- [HOW TO COMPLETE THIS TASK]
Output every entry exactly as written.

[[ RECORDS SUPPLIED open ]]

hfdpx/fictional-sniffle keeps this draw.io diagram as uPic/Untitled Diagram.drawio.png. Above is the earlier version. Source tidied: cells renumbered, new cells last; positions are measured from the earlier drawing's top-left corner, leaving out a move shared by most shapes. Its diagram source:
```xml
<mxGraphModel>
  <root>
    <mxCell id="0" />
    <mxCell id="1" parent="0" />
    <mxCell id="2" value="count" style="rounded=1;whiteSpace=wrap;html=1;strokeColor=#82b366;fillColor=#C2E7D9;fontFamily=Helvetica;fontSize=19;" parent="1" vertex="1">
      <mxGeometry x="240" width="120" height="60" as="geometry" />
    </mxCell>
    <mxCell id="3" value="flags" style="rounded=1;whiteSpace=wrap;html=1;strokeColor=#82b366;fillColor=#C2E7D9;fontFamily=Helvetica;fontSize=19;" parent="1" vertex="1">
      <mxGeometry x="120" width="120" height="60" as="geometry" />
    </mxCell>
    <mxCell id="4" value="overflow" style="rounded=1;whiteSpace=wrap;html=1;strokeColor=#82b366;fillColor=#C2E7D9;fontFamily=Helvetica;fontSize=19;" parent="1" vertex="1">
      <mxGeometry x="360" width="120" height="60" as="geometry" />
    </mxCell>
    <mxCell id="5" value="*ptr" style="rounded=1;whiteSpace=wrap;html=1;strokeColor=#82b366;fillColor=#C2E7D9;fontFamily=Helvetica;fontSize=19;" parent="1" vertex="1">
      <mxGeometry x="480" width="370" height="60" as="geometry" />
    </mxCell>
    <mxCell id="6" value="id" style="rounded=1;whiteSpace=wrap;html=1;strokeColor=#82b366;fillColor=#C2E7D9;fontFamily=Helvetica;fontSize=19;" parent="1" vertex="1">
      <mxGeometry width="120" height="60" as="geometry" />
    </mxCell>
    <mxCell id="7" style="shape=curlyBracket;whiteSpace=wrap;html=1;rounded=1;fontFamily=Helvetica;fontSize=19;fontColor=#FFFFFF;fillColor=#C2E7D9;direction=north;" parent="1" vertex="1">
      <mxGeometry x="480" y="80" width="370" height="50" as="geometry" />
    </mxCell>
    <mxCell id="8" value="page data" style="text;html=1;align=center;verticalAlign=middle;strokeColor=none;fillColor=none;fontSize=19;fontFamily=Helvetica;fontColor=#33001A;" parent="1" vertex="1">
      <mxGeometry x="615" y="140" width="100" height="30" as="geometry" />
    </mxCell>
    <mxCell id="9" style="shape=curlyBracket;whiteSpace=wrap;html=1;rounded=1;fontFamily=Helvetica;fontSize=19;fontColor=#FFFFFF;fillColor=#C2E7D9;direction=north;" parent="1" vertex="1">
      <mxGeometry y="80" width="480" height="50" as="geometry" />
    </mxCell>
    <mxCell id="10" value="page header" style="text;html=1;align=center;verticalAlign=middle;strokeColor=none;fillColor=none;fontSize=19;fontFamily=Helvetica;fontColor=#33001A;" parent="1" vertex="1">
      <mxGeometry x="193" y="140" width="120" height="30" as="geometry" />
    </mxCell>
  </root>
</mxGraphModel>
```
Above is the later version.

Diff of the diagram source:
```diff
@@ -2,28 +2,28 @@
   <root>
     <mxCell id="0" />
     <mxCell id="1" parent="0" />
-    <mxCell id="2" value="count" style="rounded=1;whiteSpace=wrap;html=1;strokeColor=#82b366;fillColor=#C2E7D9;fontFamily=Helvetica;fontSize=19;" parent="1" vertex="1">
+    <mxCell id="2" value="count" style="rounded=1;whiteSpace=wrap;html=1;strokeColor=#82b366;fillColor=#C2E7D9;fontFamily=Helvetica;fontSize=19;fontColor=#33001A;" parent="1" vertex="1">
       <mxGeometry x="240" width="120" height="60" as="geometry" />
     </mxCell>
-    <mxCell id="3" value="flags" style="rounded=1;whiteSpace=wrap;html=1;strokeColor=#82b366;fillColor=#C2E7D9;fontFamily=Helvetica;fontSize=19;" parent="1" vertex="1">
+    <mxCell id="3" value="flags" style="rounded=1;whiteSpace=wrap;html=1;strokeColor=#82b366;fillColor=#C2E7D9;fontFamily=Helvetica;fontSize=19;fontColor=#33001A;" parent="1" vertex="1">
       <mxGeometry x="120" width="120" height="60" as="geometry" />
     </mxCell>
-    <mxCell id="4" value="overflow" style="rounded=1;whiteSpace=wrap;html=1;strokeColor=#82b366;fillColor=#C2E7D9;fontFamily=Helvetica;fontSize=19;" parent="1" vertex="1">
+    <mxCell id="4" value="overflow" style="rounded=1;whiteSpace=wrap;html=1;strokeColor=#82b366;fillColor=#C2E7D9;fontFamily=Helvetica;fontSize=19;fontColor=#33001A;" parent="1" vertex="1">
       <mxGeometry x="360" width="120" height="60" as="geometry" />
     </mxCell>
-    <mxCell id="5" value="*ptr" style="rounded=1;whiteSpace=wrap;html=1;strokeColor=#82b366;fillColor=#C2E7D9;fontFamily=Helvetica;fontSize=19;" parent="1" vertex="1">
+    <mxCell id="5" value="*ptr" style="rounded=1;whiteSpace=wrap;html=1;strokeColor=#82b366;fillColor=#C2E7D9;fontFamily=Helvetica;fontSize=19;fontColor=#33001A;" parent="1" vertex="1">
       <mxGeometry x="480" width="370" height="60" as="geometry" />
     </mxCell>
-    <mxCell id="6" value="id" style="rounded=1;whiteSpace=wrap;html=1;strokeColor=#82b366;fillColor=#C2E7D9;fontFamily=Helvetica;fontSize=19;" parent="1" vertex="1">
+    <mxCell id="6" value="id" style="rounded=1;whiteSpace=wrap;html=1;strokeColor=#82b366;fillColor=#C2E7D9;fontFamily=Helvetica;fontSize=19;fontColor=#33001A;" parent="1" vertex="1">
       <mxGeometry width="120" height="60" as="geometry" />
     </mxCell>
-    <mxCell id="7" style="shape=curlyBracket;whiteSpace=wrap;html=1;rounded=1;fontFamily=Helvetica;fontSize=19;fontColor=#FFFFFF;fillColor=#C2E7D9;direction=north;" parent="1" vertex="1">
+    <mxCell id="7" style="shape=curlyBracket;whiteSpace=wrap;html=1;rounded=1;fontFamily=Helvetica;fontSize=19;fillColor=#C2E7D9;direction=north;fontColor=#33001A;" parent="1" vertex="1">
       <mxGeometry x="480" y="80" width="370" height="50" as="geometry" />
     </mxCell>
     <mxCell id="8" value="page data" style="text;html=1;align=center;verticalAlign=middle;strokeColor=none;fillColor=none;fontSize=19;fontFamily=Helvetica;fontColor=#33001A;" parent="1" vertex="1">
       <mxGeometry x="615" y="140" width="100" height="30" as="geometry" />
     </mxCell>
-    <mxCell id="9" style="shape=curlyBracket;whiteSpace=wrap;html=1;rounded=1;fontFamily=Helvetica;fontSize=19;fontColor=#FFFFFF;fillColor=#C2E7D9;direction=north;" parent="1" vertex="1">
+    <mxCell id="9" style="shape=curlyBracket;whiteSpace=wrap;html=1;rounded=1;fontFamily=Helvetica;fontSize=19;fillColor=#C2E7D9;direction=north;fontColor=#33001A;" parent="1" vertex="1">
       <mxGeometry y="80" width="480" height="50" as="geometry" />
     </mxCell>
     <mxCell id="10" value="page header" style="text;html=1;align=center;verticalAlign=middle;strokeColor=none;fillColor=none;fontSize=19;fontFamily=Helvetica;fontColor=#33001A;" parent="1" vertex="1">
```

[[ RECORDS SUPPLIED closed ]]

- [RESULT BELOW]
hfdpx/fictional-sniffle keeps this draw.io diagram as uPic/Untitled Diagram.drawio.png. Above is the earlier version. Source tidied: cells renumbered, new cells last; positions are measured from the earlier drawing's top-left corner, leaving out a move shared by most shapes. Its diagram source:
```xml
<mxGraphModel>
  <root>
    <mxCell id="0" />
    <mxCell id="1" parent="0" />
    <mxCell id="2" value="count" style="rounded=1;whiteSpace=wrap;html=1;strokeColor=#82b366;fillColor=#C2E7D9;fontFamily=Helvetica;fontSize=19;" parent="1" vertex="1">
      <mxGeometry x="240" width="120" height="60" as="geometry" />
    </mxCell>
    <mxCell id="3" value="flags" style="rounded=1;whiteSpace=wrap;html=1;strokeColor=#82b366;fillColor=#C2E7D9;fontFamily=Helvetica;fontSize=19;" parent="1" vertex="1">
      <mxGeometry x="120" width="120" height="60" as="geometry" />
    </mxCell>
    <mxCell id="4" value="overflow" style="rounded=1;whiteSpace=wrap;html=1;strokeColor=#82b366;fillColor=#C2E7D9;fontFamily=Helvetica;fontSize=19;" parent="1" vertex="1">
      <mxGeometry x="360" width="120" height="60" as="geometry" />
    </mxCell>
    <mxCell id="5" value="*ptr" style="rounded=1;whiteSpace=wrap;html=1;strokeColor=#82b366;fillColor=#C2E7D9;fontFamily=Helvetica;fontSize=19;" parent="1" vertex="1">
      <mxGeometry x="480" width="370" height="60" as="geometry" />
    </mxCell>
    <mxCell id="6" value="id" style="rounded=1;whiteSpace=wrap;html=1;strokeColor=#82b366;fillColor=#C2E7D9;fontFamily=Helvetica;fontSize=19;" parent="1" vertex="1">
      <mxGeometry width="120" height="60" as="geometry" />
    </mxCell>
    <mxCell id="7" style="shape=curlyBracket;whiteSpace=wrap;html=1;rounded=1;fontFamily=Helvetica;fontSize=19;fontColor=#FFFFFF;fillColor=#C2E7D9;direction=north;" parent="1" vertex="1">
      <mxGeometry x="480" y="80" width="370" height="50" as="geometry" />
    </mxCell>
    <mxCell id="8" value="page data" style="text;html=1;align=center;verticalAlign=middle;strokeColor=none;fillColor=none;fontSize=19;fontFamily=Helvetica;fontColor=#33001A;" parent="1" vertex="1">
      <mxGeometry x="615" y="140" width="100" height="30" as="geometry" />
    </mxCell>
    <mxCell id="9" style="shape=curlyBracket;whiteSpace=wrap;html=1;rounded=1;fontFamily=Helvetica;fontSize=19;fontColor=#FFFFFF;fillColor=#C2E7D9;direction=north;" parent="1" vertex="1">
      <mxGeometry y="80" width="480" height="50" as="geometry" />
    </mxCell>
    <mxCell id="10" value="page header" style="text;html=1;align=center;verticalAlign=middle;strokeColor=none;fillColor=none;fontSize=19;fontFamily=Helvetica;fontColor=#33001A;" parent="1" vertex="1">
      <mxGeometry x="193" y="140" width="120" height="30" as="geometry" />
    </mxCell>
  </root>
</mxGraphModel>
```
Above is the later version.

Diff of the diagram source:
```diff
@@ -2,28 +2,28 @@
   <root>
     <mxCell id="0" />
     <mxCell id="1" parent="0" />
-    <mxCell id="2" value="count" style="rounded=1;whiteSpace=wrap;html=1;strokeColor=#82b366;fillColor=#C2E7D9;fontFamily=Helvetica;fontSize=19;" parent="1" vertex="1">
+    <mxCell id="2" value="count" style="rounded=1;whiteSpace=wrap;html=1;strokeColor=#82b366;fillColor=#C2E7D9;fontFamily=Helvetica;fontSize=19;fontColor=#33001A;" parent="1" vertex="1">
       <mxGeometry x="240" width="120" height="60" as="geometry" />
     </mxCell>
-    <mxCell id="3" value="flags" style="rounded=1;whiteSpace=wrap;html=1;strokeColor=#82b366;fillColor=#C2E7D9;fontFamily=Helvetica;fontSize=19;" parent="1" vertex="1">
+    <mxCell id="3" value="flags" style="rounded=1;whiteSpace=wrap;html=1;strokeColor=#82b366;fillColor=#C2E7D9;fontFamily=Helvetica;fontSize=19;fontColor=#33001A;" parent="1" vertex="1">
       <mxGeometry x="120" width="120" height="60" as="geometry" />
     </mxCell>
-    <mxCell id="4" value="overflow" style="rounded=1;whiteSpace=wrap;html=1;strokeColor=#82b366;fillColor=#C2E7D9;fontFamily=Helvetica;fontSize=19;" parent="1" vertex="1">
+    <mxCell id="4" value="overflow" style="rounded=1;whiteSpace=wrap;html=1;strokeColor=#82b366;fillColor=#C2E7D9;fontFamily=Helvetica;fontSize=19;fontColor=#33001A;" parent="1" vertex="1">
       <mxGeometry x="360" width="120" height="60" as="geometry" />
     </mxCell>
-    <mxCell id="5" value="*ptr" style="rounded=1;whiteSpace=wrap;html=1;strokeColor=#82b366;fillColor=#C2E7D9;fontFamily=Helvetica;fontSize=19;" parent="1" vertex="1">
+    <mxCell id="5" value="*ptr" style="rounded=1;whiteSpace=wrap;html=1;strokeColor=#82b366;fillColor=#C2E7D9;fontFamily=Helvetica;fontSize=19;fontColor=#33001A;" parent="1" vertex="1">
       <mxGeometry x="480" width="370" height="60" as="geometry" />
     </mxCell>
-    <mxCell id="6" value="id" style="rounded=1;whiteSpace=wrap;html=1;strokeColor=#82b366;fillColor=#C2E7D9;fontFamily=Helvetica;fontSize=19;" parent="1" vertex="1">
+    <mxCell id="6" value="id" style="rounded=1;whiteSpace=wrap;html=1;strokeColor=#82b366;fillColor=#C2E7D9;fontFamily=Helvetica;fontSize=19;fontColor=#33001A;" parent="1" vertex="1">
       <mxGeometry width="120" height="60" as="geometry" />
     </mxCell>
-    <mxCell id="7" style="shape=curlyBracket;whiteSpace=wrap;html=1;rounded=1;fontFamily=Helvetica;fontSize=19;fontColor=#FFFFFF;fillColor=#C2E7D9;direction=north;" parent="1" vertex="1">
+    <mxCell id="7" style="shape=curlyBracket;whiteSpace=wrap;html=1;rounded=1;fontFamily=Helvetica;fontSize=19;fillColor=#C2E7D9;direction=north;fontColor=#33001A;" parent="1" vertex="1">
       <mxGeometry x="480" y="80" width="370" height="50" as="geometry" />
     </mxCell>
     <mxCell id="8" value="page data" style="text;html=1;align=center;verticalAlign=middle;strokeColor=none;fillColor=none;fontSize=19;fontFamily=Helvetica;fontColor=#33001A;" parent="1" vertex="1">
       <mxGeometry x="615" y="140" width="100" height="30" as="geometry" />
     </mxCell>
-    <mxCell id="9" style="shape=curlyBracket;whiteSpace=wrap;html=1;rounded=1;fontFamily=Helvetica;fontSize=19;fontColor=#FFFFFF;fillColor=#C2E7D9;direction=north;" parent="1" vertex="1">
+    <mxCell id="9" style="shape=curlyBracket;whiteSpace=wrap;html=1;rounded=1;fontFamily=Helvetica;fontSize=19;fillColor=#C2E7D9;direction=north;fontColor=#33001A;" parent="1" vertex="1">
       <mxGeometry y="80" width="480" height="50" as="geometry" />
     </mxCell>
     <mxCell id="10" value="page header" style="text;html=1;align=center;verticalAlign=middle;strokeColor=none;fillColor=none;fontSize=19;fontFamily=Helvetica;fontColor=#33001A;" parent="1" vertex="1">
```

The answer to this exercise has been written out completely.